TMJ (temporomandibular joint) disorder is a condition that affects the muscles and nerves of the temporomandibular joint. This joint is located on each side of the jaw and it connects the jaw to the skull. TMJ occurs when the muscles and nerves of the TMJ joint become injured or inflamed.
A TMJ disorder is extremely common (an estimated 12 percent of American’s suffer from the condition), and women are affected more than men. Determining the cause of TMJ can be challenging. There are several factors that can contribute to this disorder, including arthritis, genetics, habitual teeth grinding (bruxism), stress, diseases of the connective tissues, and injuries to the jaw. Whatever the cause, TMJ can be painful and in extreme cases, it can limit the ability to effectively operate the jaw.
There are several symptoms associated with TMJ disorder.
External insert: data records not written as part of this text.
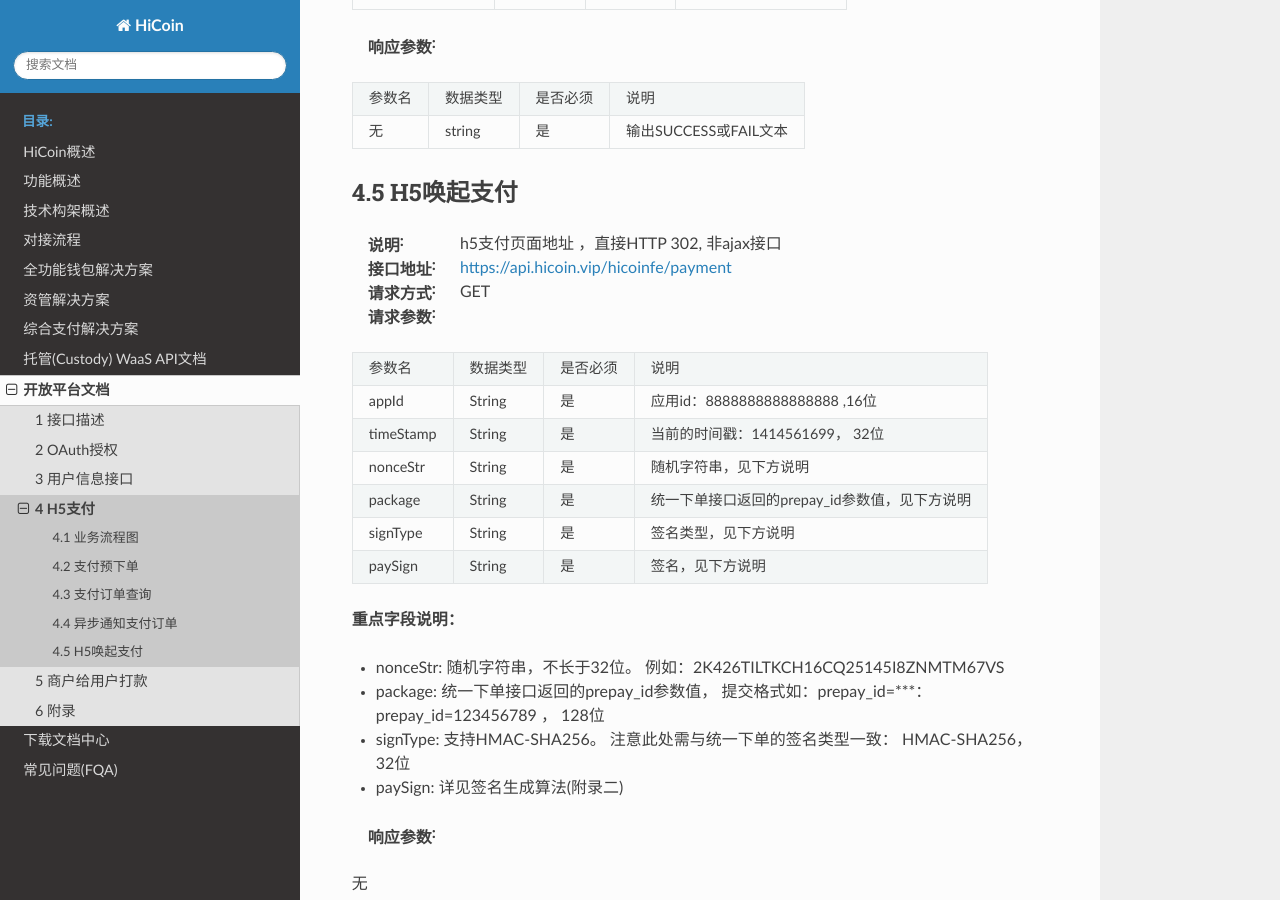
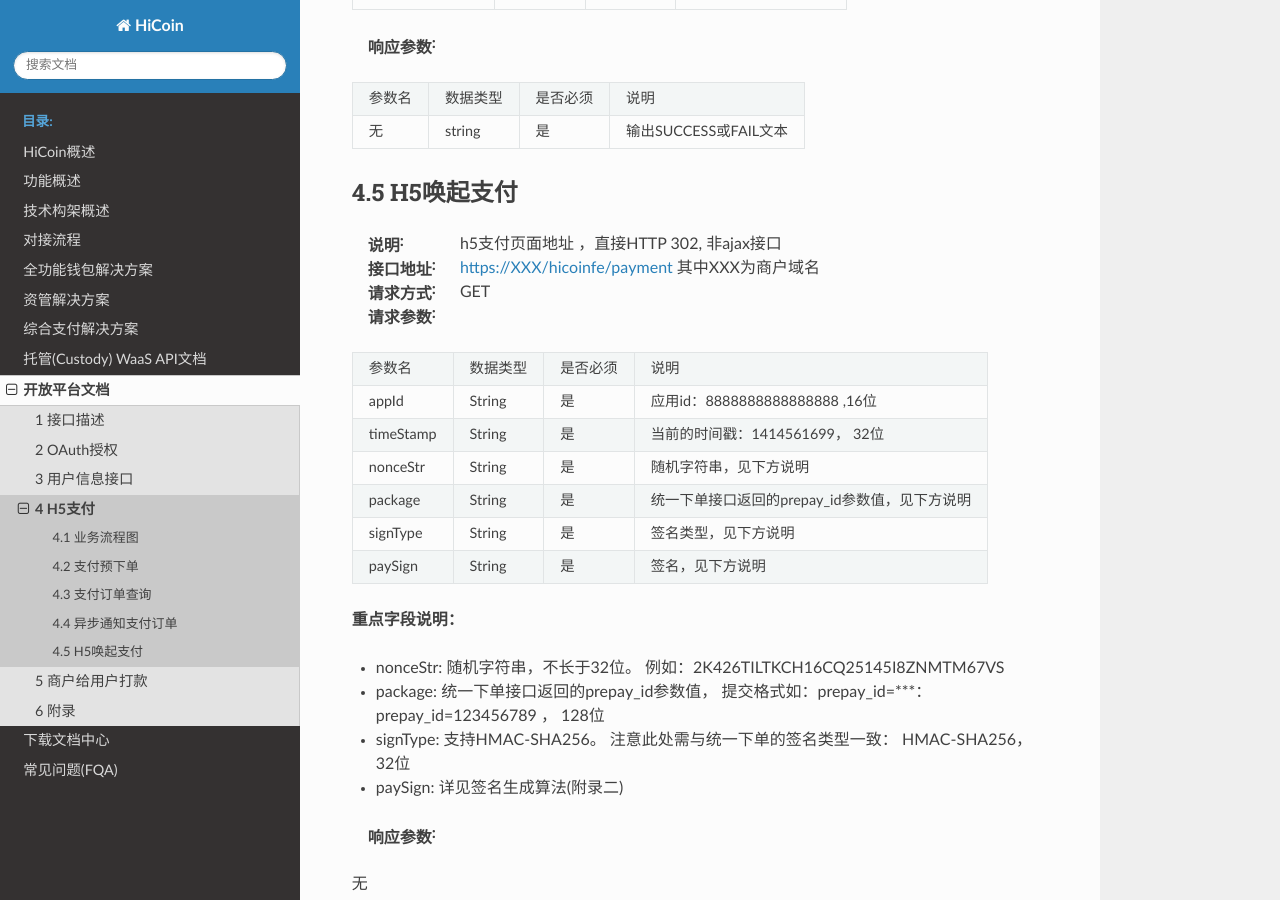
Before and after one commit to HiCoinCom/hicoindocs, a Sphinx documentation site: the page built from source/API-Open/openapi_h5payment.rst, in a window 1280 px wide and 900 px high, scrolled down 3788 px. Built offline with Sphinx 7.4.7 and the Read the Docs theme 2.0.0, drawn with Linux system fonts in a browser that asks for light colours.

Commit message:
Update openapi_h5payment.rst

```diff
--- a/source/API-Open/openapi_h5payment.rst
+++ b/source/API-Open/openapi_h5payment.rst
@@ -143,7 +143,7 @@
 --------------------------
 
 :说明: h5支付页面地址 ，直接HTTP 302, 非ajax接口
-:接口地址: https://api.hicoin.vip/hicoinfe/payment
+:接口地址: https://XXX/hicoinfe/payment     其中XXX为商户域名
 :请求方式: GET
 :请求参数:
 
```
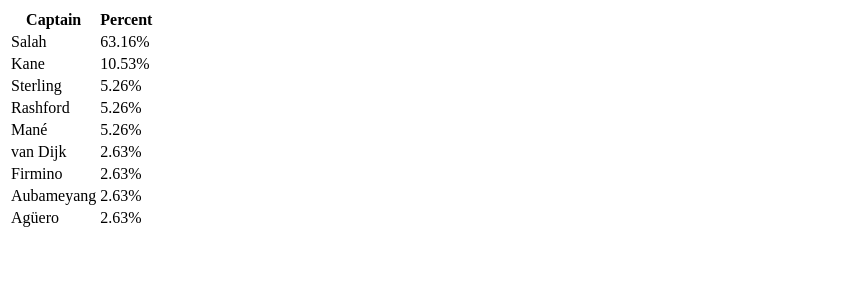
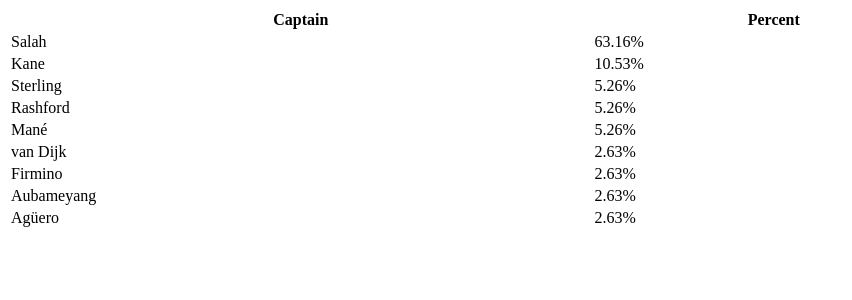
Before and after one commit to JohnRoelofse/FPL, a Flask app: page / in a window 1280 px wide. Shown: the top 300 px of the page, without its empty margins (0-852 px from the left). Run offline with Flask 2, Linux system fonts and the light colour scheme; data comes from the database, SQL or seed files in the repository.

Commit message:
Changed table style

```diff
--- a/templates/welcome_page.html
+++ b/templates/welcome_page.html
@@ -4,7 +4,7 @@
         <title> Victor Moses Lawn</title>
     </head>
     <body>
-        <table>
+        <table style="width:75%">
             <tr>
                 <th>Captain</th>
                 <th>Percent</th>
```
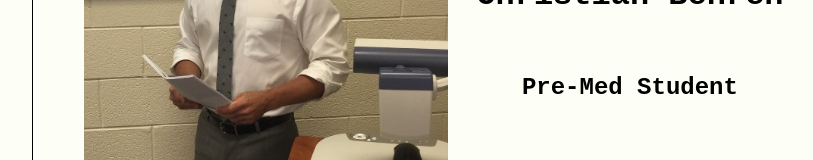
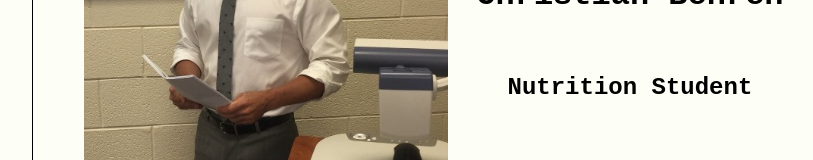
Before and after one commit to Slap-a-tha-Bass/pro-sci.science, a Next.js app: page /alumni in a window 1280 px wide. Shown: the part 11598-11758 px from the top of the page, without its empty margins (167-980 px from the left). Built offline with nearby package versions, Linux system fonts and the light colour scheme.

Commit message:
build: teamcard titles

```diff
--- a/src/app/alumni/page.tsx
+++ b/src/app/alumni/page.tsx
@@ -147,7 +147,7 @@ export default function AlumniPage() {
       />
       <TeamCard
         name="Christian Behren"
-        title="Pre-Med Student"
+        title="Nutrition Student"
         image="/headshots/Christian-headshot.png"
         bio={`I am a graduate student in the Department of Nutrition Science rotating in Dr. Yarar-Fisher's lab. I grew up in Miami, Florida, and attended Appalachian State
         University in Boone, NC earning my B.S. in Nutrition and Foods, and Exercise Science as well as my M.S. in Dietetics. I am incredibly excited and appreciative for the
```
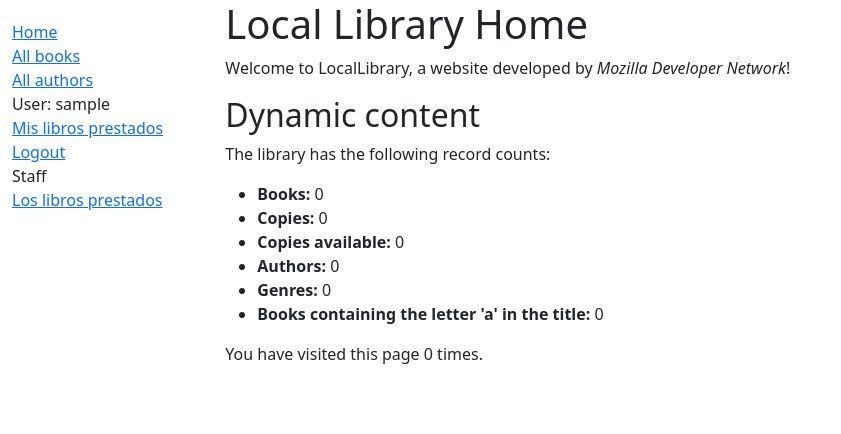
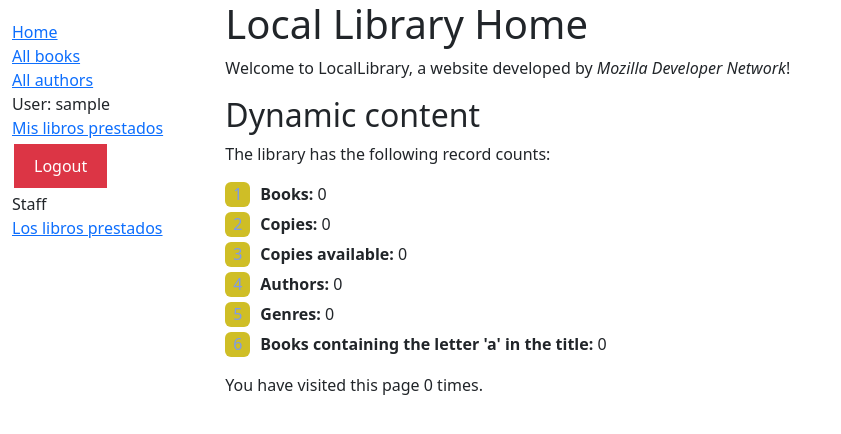
Before and after one commit to danii1107/PSI_1, a Django app: page /catalog/ in a window 1280 px wide. Shown: the top 434 px of the page, without its empty margins (0-841 px from the left). Run offline with Django 4.2, Linux system fonts and the light colour scheme; the visitor is signed in with stand-in values (Sample User, id 1); data that the repository does not hold is empty.

Commit message:
Test part 9 done with bonus and front-end changes with css

```diff
--- /dev/null
+++ b/locallibrary/catalog/static/css/frontpage-styles.css
@@ -0,0 +1,52 @@
+
+
+.login-button {
+    background-color: #007bff;
+    color: white;
+    border: none;
+    padding: 10px 20px;
+    text-align: center;
+    text-decoration: none;
+    display: inline-block;
+    font-size: 16px;
+    margin: 4px 2px;
+    cursor: pointer;
+    border-radius: 20px;
+  }
+
+  .logout-button {
+    background-color: #dc3545;
+    color: white;
+    border: none;
+    padding: 10px 20px;
+    text-align: center;
+    text-decoration: none;
+    display: inline-block;
+    font-size: 16px;
+    margin: 4px 2px;
+    cursor: pointer;
+  }
+
+
+.content-list {
+  list-style-type: none;
+  padding-left: 0;
+}
+
+.content-list li {
+  margin-bottom: 5px;
+  counter-increment: item;
+}
+
+.content-list li:before {
+  content: counter(item);
+  background-color: #cfbe26;
+  color: rgb(124, 154, 236);
+  border-radius: 6px;
+  display: inline-block;
+  width: 25px;
+  height: 25px;
+  text-align: center;
+  line-height: 25px;
+  margin-right: 10px;
+}
--- a/locallibrary/catalog/templates/base_generic.html
+++ b/locallibrary/catalog/templates/base_generic.html
@@ -13,6 +13,7 @@
     <!-- Add additional CSS in static file -->
     {% load static %}
     <link rel="stylesheet" href="{% static 'css/styles.css' %}" />
+    <link rel="stylesheet" href="{% static 'css/frontpage-styles.css' %}" />
   </head>
   <body>
     <div class="container-fluid">
@@ -26,9 +27,9 @@
               {% if user.is_authenticated %}
                 <li>User: {{ user.get_username }}</li>
                 <li><a href="{% url 'my-borrowed' %}">Mis libros prestados</a></li>
-                <li><a href="{% url 'logout'%}?next={{request.path}}">Logout</a></li>
+                <li><button class="logout-button" onclick="window.location.href='{% url 'logout'%}?next={{request.path}}'">Logout</button></li>
               {% else %}
-                <li><a href="{% url 'login'%}?next={{request.path}}">Login</a></li>
+              <li><button class="login-button" onclick="window.location.href='{% url 'login'%}?next={{request.path}}'">Login</button></li>
               {% endif %}
               {% if user.is_staff %}
                 <li> Staff </li>
--- a/locallibrary/catalog/templates/index.html
+++ b/locallibrary/catalog/templates/index.html
@@ -10,7 +10,7 @@
   </p>
   <h2>Dynamic content</h2>
   <p>The library has the following record counts:</p>
-  <ul>
+  <ul class = "content-list">
     <li><strong>Books:</strong> {{ num_books }}</li>
     <li><strong>Copies:</strong> {{ num_instances }}</li>
     <li><strong>Copies available:</strong> {{ num_instances_available }}</li>
--- a/locallibrary/catalog/urls.py
+++ b/locallibrary/catalog/urls.py
@@ -16,3 +16,18 @@
 urlpatterns += [
     path('allbooks/', views.LoanedBooksListView.as_view(), name='all-borrowed'),
 ]
+
+urlpatterns += [
+    path('book/<uuid:pk>/renew/', views.renew_book_librarian, name='renew-book-librarian'),
+]
+
+
+urlpatterns += [
+    path('author/create/', views.AuthorCreate.as_view(), name='author-create'),
+    path('author/<int:pk>/update/', views.AuthorUpdate.as_view(), name='author-update'),
+    path('author/<int:pk>/delete/', views.AuthorDelete.as_view(), name='author-delete'),
+]
+
+urlpatterns += [
+    path('book/create/', views.BookCreate.as_view(), name='book-create'),
+]
--- a/locallibrary/catalog/views.py
+++ b/locallibrary/catalog/views.py
@@ -1,5 +1,6 @@
 from django.shortcuts import render
 from .models import *
+
 
 def index(request):
     """View function for home page of site."""
@@ -89,3 +90,67 @@
 
     def get_queryset(self):
         return BookInstance.objects.filter(status__exact='o').order_by('due_back')
+
+
+
+from django.contrib.auth.decorators import permission_required
+
+from django.shortcuts import get_object_or_404
+from django.http import HttpResponseRedirect
+from django.urls import reverse
+import datetime
+
+from .forms import RenewBookForm
+
+@permission_required('catalog.can_mark_returned')
+def renew_book_librarian(request, pk):
+    """
+    View function for renewing a specific BookInstance by librarian
+    """
+    book_inst=get_object_or_404(BookInstance, pk = pk)
+
+    # If this is a POST request then process the Form data
+    if request.method == 'POST':
+
+        # Create a form instance and populate it with data from the request (binding):
+        form = RenewBookForm(request.POST)
+
+        # Check if the form is valid:
+        if form.is_valid():
+            # process the data in form.cleaned_data as required (here we just write it to the model due_back field)
+            book_inst.due_back = form.cleaned_data['renewal_date']
+            book_inst.save()
+
+            # redirect to a new URL:
+            return HttpResponseRedirect(reverse('all-borrowed') )
+
+    # If this is a GET (or any other method) create the default form.
+    else:
+        proposed_renewal_date = datetime.date.today() + datetime.timedelta(weeks=3)
+        form = RenewBookForm(initial={'renewal_date': proposed_renewal_date,})
+
+    return render(request, 'catalog/book_renew_librarian.html', {'form': form, 'bookinst':book_inst})
+
+
+from django.views.generic.edit import CreateView, UpdateView, DeleteView
+from django.urls import reverse_lazy
+from .models import Author
+
+class AuthorCreate(CreateView):
+    model = Author
+    fields = '__all__'
+    initial={'date_of_death':'05/01/2018',}
+
+class AuthorUpdate(UpdateView):
+    model = Author
+    fields = ['first_name','last_name','date_of_birth','date_of_death']
+
+class AuthorDelete(DeleteView):
+    model = Author
+    success_url = reverse_lazy('authors')
+
+from .models import Book
+
+class BookCreate(CreateView):
+    model = Book
+    fields = '__all__'
```
Also changed, not shown: locallibrary/catalog/forms.py (added, +22 -0 lines), locallibrary/catalog/templates/catalog/author_confirm_delete.html (added, +14 -0 lines), locallibrary/catalog/templates/catalog/author_form.html (added, +13 -0 lines), locallibrary/catalog/templates/catalog/book_form.html (added, +13 -0 lines), locallibrary/catalog/templates/catalog/book_renew_librarian.html (added, +16 -0 lines).
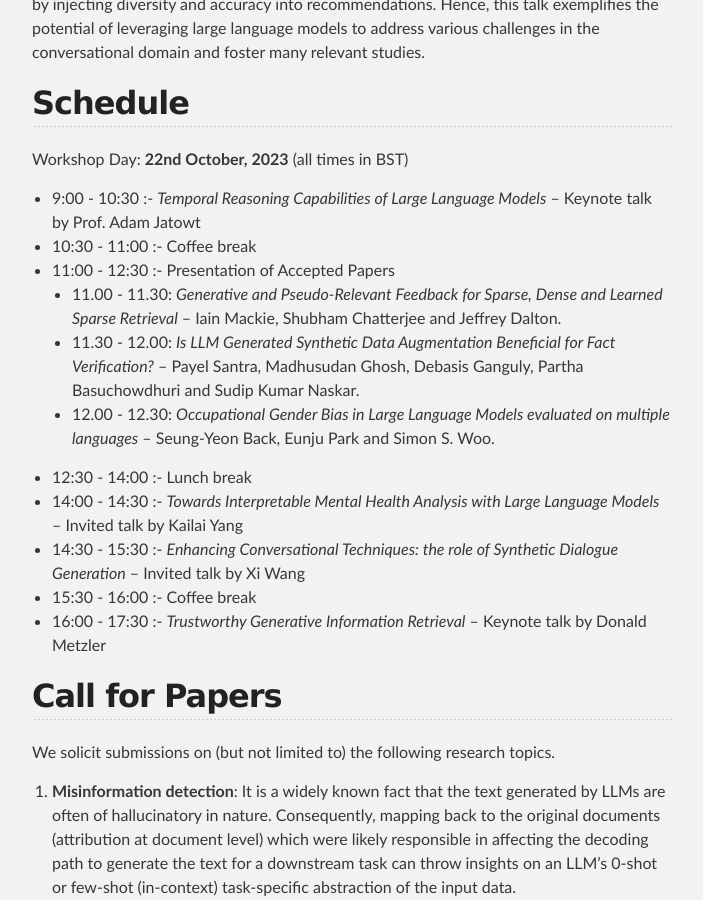
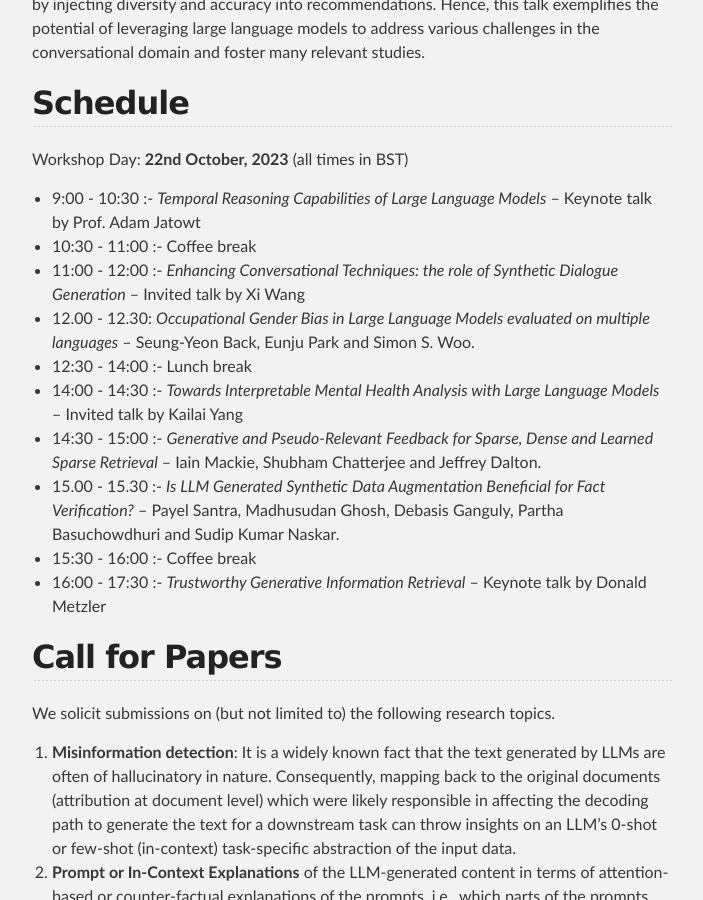
Before and after one commit to gdebasis/llmit, a Jekyll site: the page built from index.md, in a window 1280 px wide and 900 px high, scrolled down 3282 px. Shown: the whole window, without its empty margins (288-991 px from the left). Built offline with Jekyll 4.4.1, drawn with Linux system fonts in a browser that asks for light colours.

Commit message:
Update index.md

```diff
--- a/index.md
+++ b/index.md
@@ -63,13 +63,12 @@ Workshop Day: **22nd October, 2023** (all times in BST)
 
 * 9:00 - 10:30 :- *Temporal Reasoning Capabilities of Large Language Models* -- Keynote talk by Prof. Adam Jatowt
 * 10:30 - 11:00 :- Coffee break
-* 11:00 - 12:30 :- Presentation of Accepted Papers
-  - 11.00 - 11.30: *Generative and Pseudo-Relevant Feedback for Sparse, Dense and Learned Sparse Retrieval* -- Iain Mackie, Shubham Chatterjee and Jeffrey Dalton.
-  - 11.30 - 12.00: *Is LLM Generated Synthetic Data Augmentation Beneficial for Fact Verification?* -- Payel Santra, Madhusudan Ghosh, Debasis Ganguly, Partha Basuchowdhuri and Sudip Kumar Naskar.
-  - 12.00 - 12.30: *Occupational Gender Bias in Large Language Models evaluated on multiple languages* -- Seung-Yeon Back, Eunju Park and Simon S. Woo.
+* 11:00 - 12:00 :- *Enhancing Conversational Techniques: the role of Synthetic Dialogue Generation* -- Invited talk by Xi Wang
+* 12.00 - 12.30: *Occupational Gender Bias in Large Language Models evaluated on multiple languages* -- Seung-Yeon Back, Eunju Park and Simon S. Woo.
 * 12:30 - 14:00 :- Lunch break
 * 14:00 - 14:30 :- *Towards Interpretable Mental Health Analysis with Large Language Models* -- Invited talk by Kailai Yang
-* 14:30 - 15:30 :- *Enhancing Conversational Techniques: the role of Synthetic Dialogue Generation* -- Invited talk by Xi Wang
+* 14:30 - 15:00 :- *Generative and Pseudo-Relevant Feedback for Sparse, Dense and Learned Sparse Retrieval* -- Iain Mackie, Shubham Chatterjee and Jeffrey Dalton.
+* 15.00 - 15.30 :- *Is LLM Generated Synthetic Data Augmentation Beneficial for Fact Verification?* -- Payel Santra, Madhusudan Ghosh, Debasis Ganguly, Partha Basuchowdhuri and Sudip Kumar Naskar.
 * 15:30 - 16:00 :- Coffee break
 * 16:00 - 17:30 :- *Trustworthy Generative Information Retrieval* -- Keynote talk by Donald Metzler
 
```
If you experience any of the following symptoms, chances are you have TMJ.
1. Pain in the temporomandibular joint
Since TMJ disorder is a condition that affects the temporomandibular joint, it is no surprise that one of the most common symptoms is a pain in this joint. The temporomandibular joint is located on each side of the jaw, right in front of the ear. Every time you open and close your jaw, you have your TMJ joint to thank.
It acts as a sliding hinge of sorts, allowing the jaw to move. Since TMJ disorder affects the muscles and nerves of this joint, it makes sense that the condition will cause pain in the joint itself. The pain can range from mild to severe and can come and go. You might notice that it’s worse after eating or while you are talking. You could also experience more pain upon waking, which could be a sign that you grind your teeth while you sleep.